## Exercise instructions
Print out the data precisely as it appears here, with no pictures.

The data below:

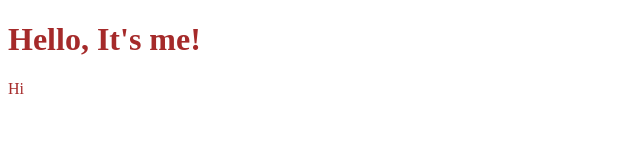
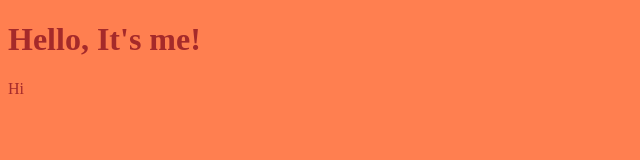
Before and after one commit to Fatemah-92/new-project, a plain HTML site: page index.html in a window 1280 px wide. Shown: the whole page, without its empty margins (0-640 px from the left). Drawn offline with Linux system fonts and the light colour scheme.

Commit message:
tyle.css file updated: background color coral  added to the page

```diff
--- a/style.css
+++ b/style.css
@@ -1,3 +1,6 @@
+html, body {
+    background-color: coral;
+}
 h1, p {
     color: brown;
 }
```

End of The data.

## Answer
Before and after one commit to Fatemah-92/new-project, a plain HTML site: page index.html in a window 1280 px wide. Shown: the whole page, without its empty margins (0-640 px from the left). Drawn offline with Linux system fonts and the light colour scheme.

Commit message:
tyle.css file updated: background color coral  added to the page

```diff
--- a/style.css
+++ b/style.css
@@ -1,3 +1,6 @@
+html, body {
+    background-color: coral;
+}
 h1, p {
     color: brown;
 }
```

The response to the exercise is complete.